Eventually, moral injury became another way of understanding combat trauma. Moral injury occurs when a soldier is exposed to or partakes in acts that transgress deeply held moral beliefs and expectations. While traumatic events and atrocities can cause moral injury, so too can more subtle acts that transgress a moral code.

Here’s the exciting part. At the heart of the Gospel is a narrative of creation, brokenness, redemption and reconciliation, a “new creation.” In Jesus Christ, we have a paradigm of mental health and flourishing. After all, Jesus was once rumored to suffer from mental illness. Mark 3:21 says, “And when his friends heard of it, they went out to lay hold on him: for they said, ‘He is beside himself.’” Christ certainly endured physical and mental anguish. The Church has language and practices to foster healing for veterans, such as lament, confession, and reconciliation. All of these allow us to “listen, reflect, bear, and grieve” with our veterans.

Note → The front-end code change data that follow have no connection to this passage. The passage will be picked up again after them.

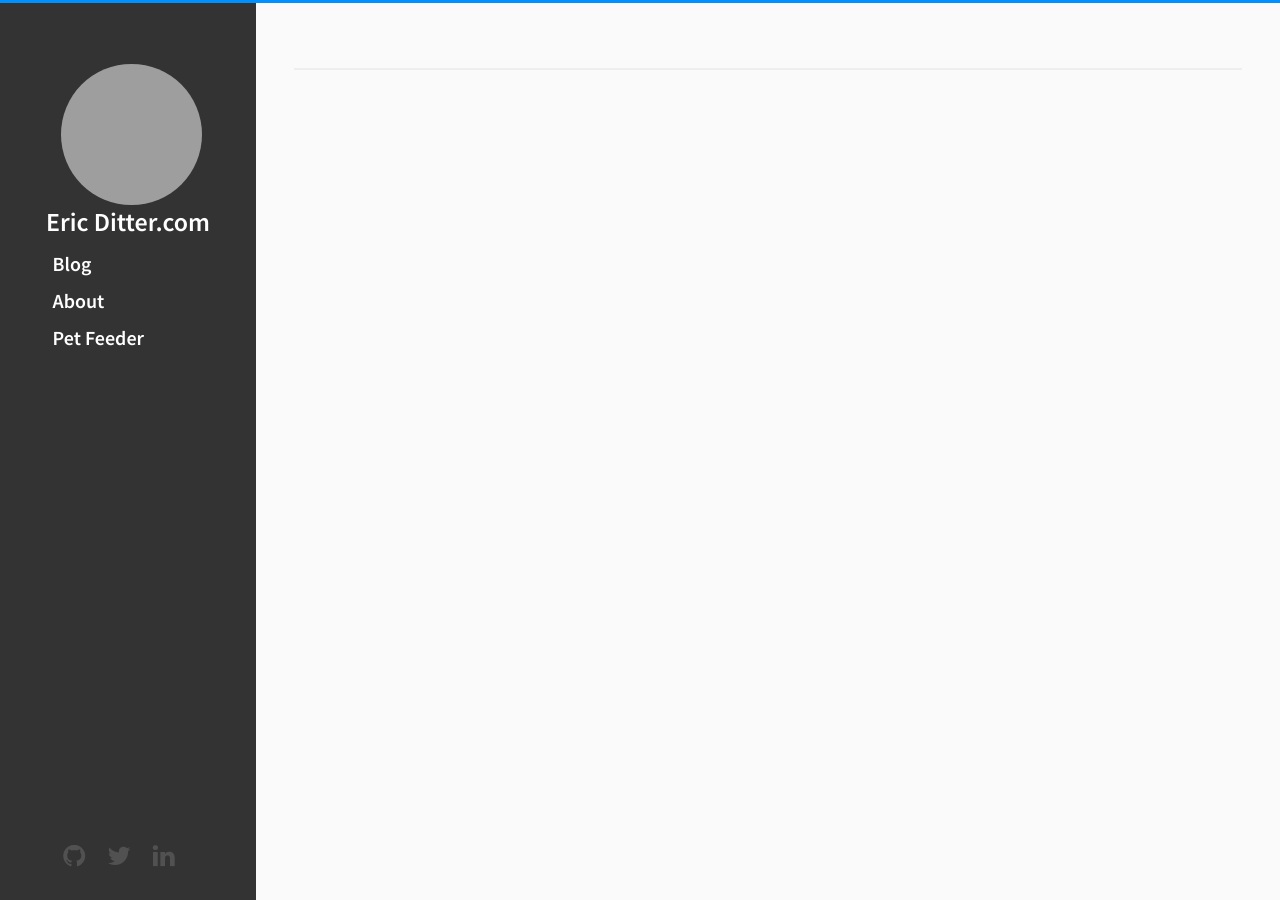
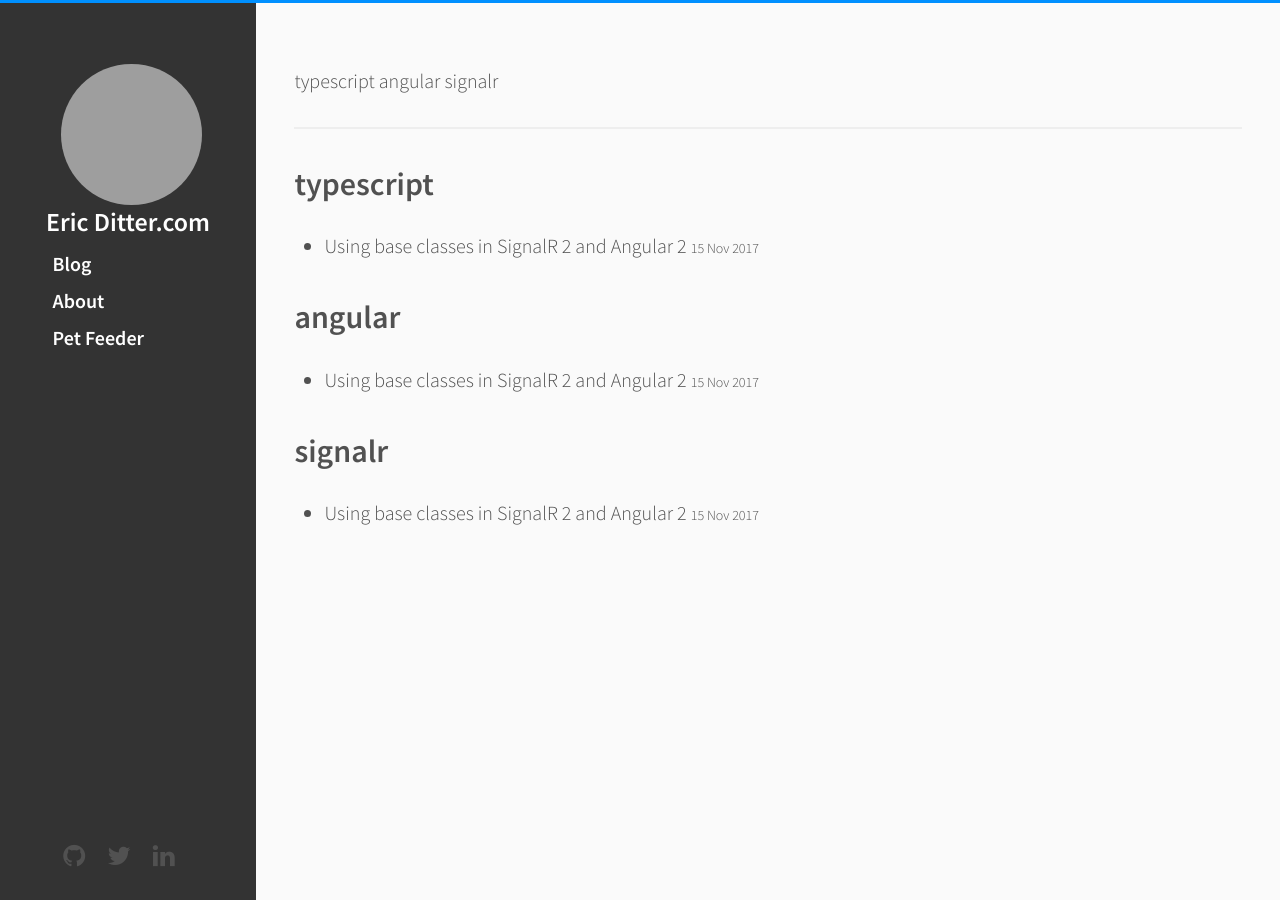
Before and after one commit to editter/editter.github.io, a Jekyll site: the page built from page/tags.html, in a window 1280 px wide. Built offline with Jekyll 4.4.1, drawn with Linux system fonts in a browser that asks for light colours; grey boxes are pictures that could not be loaded.

Commit message:
added tarkget blank

```diff
--- a/_posts/2017-11-14-signalr-base-angular2.md
+++ b/_posts/2017-11-14-signalr-base-angular2.md
@@ -2,13 +2,13 @@
 title:        Using base classes in SignalR 2 and Angular 2
 author:       Eric Ditter
 date:         2017-11-15
-categories: typescript
+tags: [typescript, angular ,signalr]
 excerpt_separator: <!--more-->
 ---
 
-On one of my projects I used SignalR pretty extensivly in an Angular 1.6 application and I was using the [angular-signalr-hub](https://github.com/justmaier/angular-signalr-hub) library to integrate it into my application. It worked very well but I am moving to Angular 2 so I needed to find a way to do it without having to use the library and I was hoping to get to a more object oriented way of doing it.
+On one of my projects I used SignalR pretty extensivly in an Angular 1.6 application and I was using the [angular-signalr-hub](https://github.com/justmaier/angular-signalr-hub){:target="_blank"} library to integrate it into my application. It worked very well but I am moving to Angular 2 so I needed to find a way to do it without having to use the library and I was hoping to get to a more object oriented way of doing it.
 
-With Typescript you can use base classes so I ended up coming up with the following and overall I really like how it came out. Everything that comes from the server passes through here so I can intercept whatever I need which actually came in handy. For date values I had some instances where they came through as strings and arrays came through as [array-like objects](http://www.nfriedly.com/techblog/2009/06/advanced-javascript-objects-arrays-and-array-like-objects/). I just parsed them internally and my calling code know the difference.
+With Typescript you can use base classes so I ended up coming up with the following and overall I really like how it came out. Everything that comes from the server passes through here so I can intercept whatever I need which actually came in handy. For date values I had some instances where they came through as strings and arrays came through as [array-like objects](http://www.nfriedly.com/techblog/2009/06/advanced-javascript-objects-arrays-and-array-like-objects/){:target="_blank"}. I just parsed them internally and my calling code know the difference.
 <!--more-->
 ## SignalrBase.ts
 
```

War, even when justified, is always a tragic manifestation of human brokenness. Churches and faith-related organizations have launched programs in recent years to better care for veterans’ mental and spiritual health. It is an important finding that our veterans are suffering from moral injury. Just on its face, it seems such an injury cannot solely be treated with medication and talk therapy. One thing though: moral injury is really a rediscovery of an older set of truths. The Church has a long history of ministry to and by veterans. Now the Church needs to find “creative and faithful ways” to walk with people suffering from a range of mental health issues.

So, in the meantime, what can we do when we encounter a veteran who has returned from combat and is struggling? If there’s one thing combat veterans hate, it’s the question, “Did you kill anyone?” It’s best simply to ask a veteran what their deployments were like, keeping in mind that people feel differently about their time in the service. The most effective approach is to be human and work on friendship. The Church has the opportunity to dress the wounds of each war-torn soul among us. Good mental healthcare is a necessary and valuable part of that work. But if we seek the full flourishing of those who have been impacted by war, the Church has an irreplaceable role to play. It is time to realize that combat veterans suffer not only on an emotional and physical level, but also on a spiritual and moral level. It would seem to me that this is the piece that has been missing from our therapeutic work with soldiers suffering from PTSD.

May God bless the men and women of our armed forces.